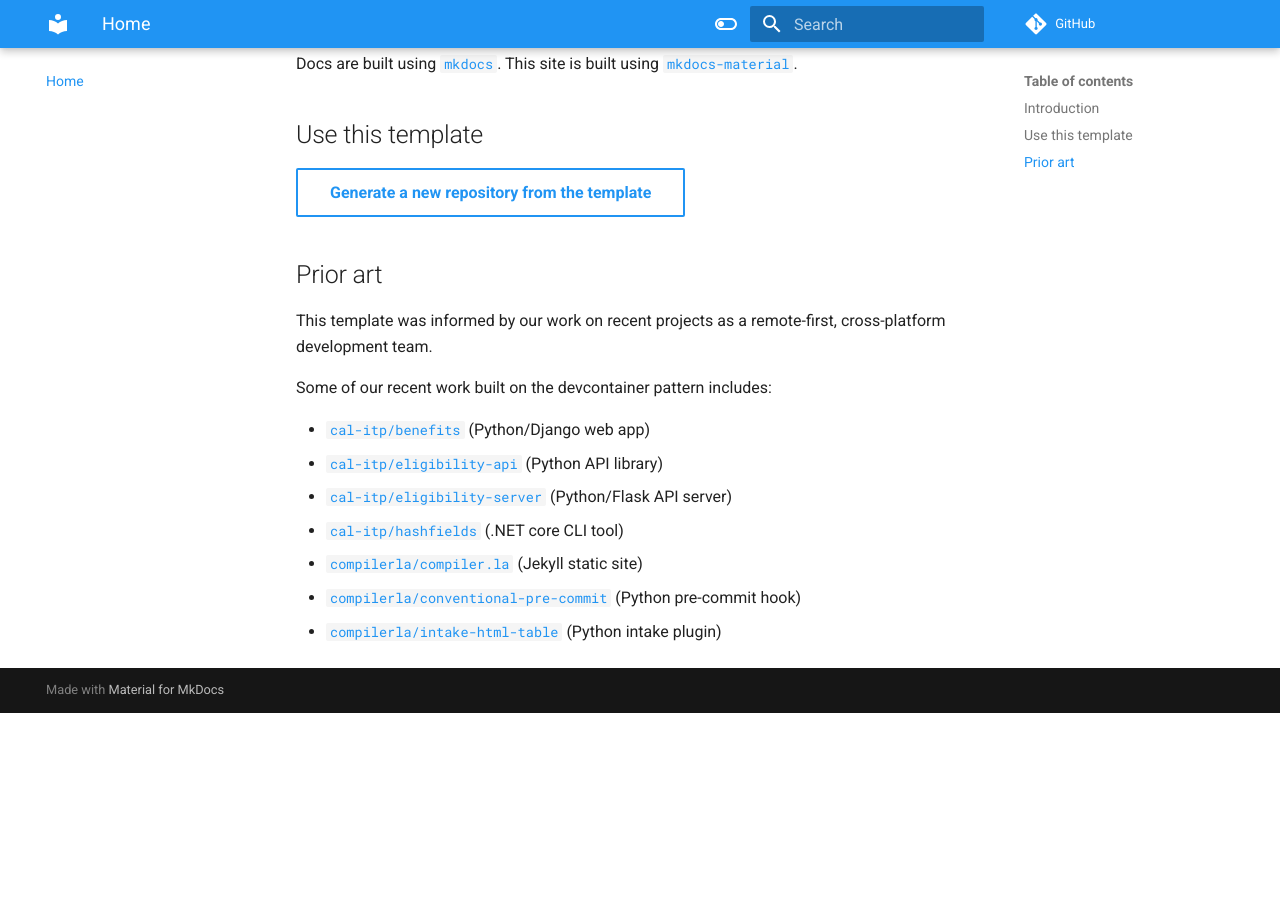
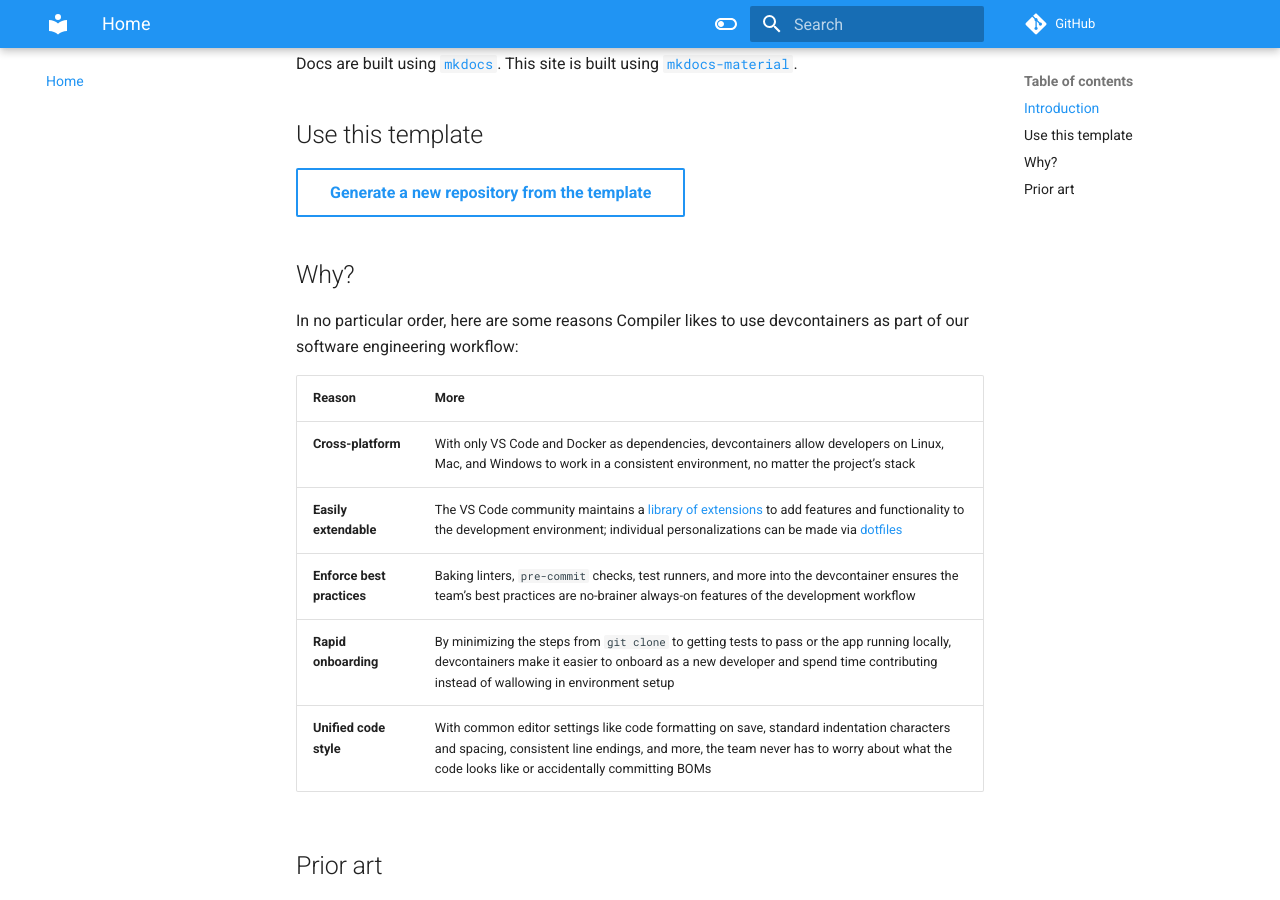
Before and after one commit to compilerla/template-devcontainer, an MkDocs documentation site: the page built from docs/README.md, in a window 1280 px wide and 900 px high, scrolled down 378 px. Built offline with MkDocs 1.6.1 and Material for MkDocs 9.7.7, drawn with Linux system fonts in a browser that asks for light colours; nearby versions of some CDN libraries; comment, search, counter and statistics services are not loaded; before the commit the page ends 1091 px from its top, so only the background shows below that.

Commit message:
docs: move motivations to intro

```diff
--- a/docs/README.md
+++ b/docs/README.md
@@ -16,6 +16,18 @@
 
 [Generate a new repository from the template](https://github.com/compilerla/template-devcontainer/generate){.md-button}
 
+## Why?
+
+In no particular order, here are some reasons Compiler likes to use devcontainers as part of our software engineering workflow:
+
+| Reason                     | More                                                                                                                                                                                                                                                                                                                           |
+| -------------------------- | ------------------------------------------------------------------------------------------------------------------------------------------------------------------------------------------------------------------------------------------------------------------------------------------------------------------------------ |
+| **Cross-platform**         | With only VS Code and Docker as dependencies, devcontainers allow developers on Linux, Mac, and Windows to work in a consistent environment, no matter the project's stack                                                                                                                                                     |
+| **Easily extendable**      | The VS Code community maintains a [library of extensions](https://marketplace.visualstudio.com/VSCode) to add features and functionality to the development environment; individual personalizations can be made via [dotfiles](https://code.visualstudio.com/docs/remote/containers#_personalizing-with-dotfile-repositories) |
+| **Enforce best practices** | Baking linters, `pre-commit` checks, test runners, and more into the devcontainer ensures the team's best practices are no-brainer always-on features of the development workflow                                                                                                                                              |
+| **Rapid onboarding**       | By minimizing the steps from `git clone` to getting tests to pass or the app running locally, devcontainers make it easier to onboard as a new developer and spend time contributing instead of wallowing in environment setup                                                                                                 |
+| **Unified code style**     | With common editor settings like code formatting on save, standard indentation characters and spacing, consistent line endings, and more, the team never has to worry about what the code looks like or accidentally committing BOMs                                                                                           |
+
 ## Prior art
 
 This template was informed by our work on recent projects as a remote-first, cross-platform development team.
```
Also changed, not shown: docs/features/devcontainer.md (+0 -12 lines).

--

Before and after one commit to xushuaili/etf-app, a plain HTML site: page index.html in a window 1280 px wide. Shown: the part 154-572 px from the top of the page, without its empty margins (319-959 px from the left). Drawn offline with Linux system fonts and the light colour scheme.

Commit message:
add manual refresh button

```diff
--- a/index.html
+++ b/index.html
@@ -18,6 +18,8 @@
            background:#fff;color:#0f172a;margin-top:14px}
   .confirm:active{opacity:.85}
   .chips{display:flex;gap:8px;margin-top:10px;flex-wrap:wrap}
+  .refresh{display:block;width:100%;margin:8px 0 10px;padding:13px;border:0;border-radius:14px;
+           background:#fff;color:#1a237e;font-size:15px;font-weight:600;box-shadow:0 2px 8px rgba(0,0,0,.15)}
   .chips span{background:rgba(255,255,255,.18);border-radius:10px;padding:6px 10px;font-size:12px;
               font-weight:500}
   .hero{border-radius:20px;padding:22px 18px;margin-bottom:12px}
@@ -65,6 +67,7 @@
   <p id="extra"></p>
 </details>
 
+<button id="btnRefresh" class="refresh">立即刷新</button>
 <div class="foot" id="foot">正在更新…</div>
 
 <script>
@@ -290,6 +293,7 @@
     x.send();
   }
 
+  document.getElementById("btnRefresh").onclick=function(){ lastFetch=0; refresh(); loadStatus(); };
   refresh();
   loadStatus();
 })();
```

==

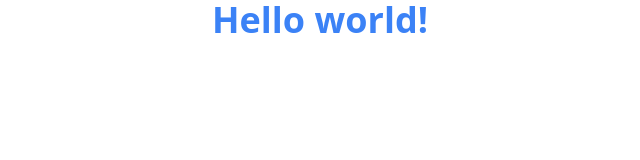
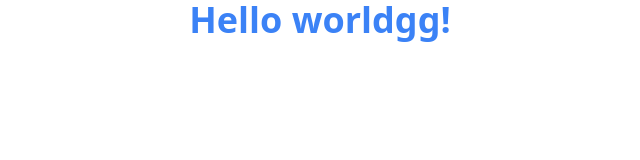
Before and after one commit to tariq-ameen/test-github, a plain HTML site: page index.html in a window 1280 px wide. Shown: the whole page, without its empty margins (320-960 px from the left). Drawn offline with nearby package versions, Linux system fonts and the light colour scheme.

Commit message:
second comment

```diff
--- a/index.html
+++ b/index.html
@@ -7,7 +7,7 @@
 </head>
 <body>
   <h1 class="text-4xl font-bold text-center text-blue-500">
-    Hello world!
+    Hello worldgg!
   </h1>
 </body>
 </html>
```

(Exercise objective):
Looking at the entries above, copy out every line in which "weight" occurs.

(Worked solution):
+           background:#fff;color:#1a237e;font-size:15px;font-weight:600;box-shadow:0 2px 8px rgba(0,0,0,.15)}
               font-weight:500}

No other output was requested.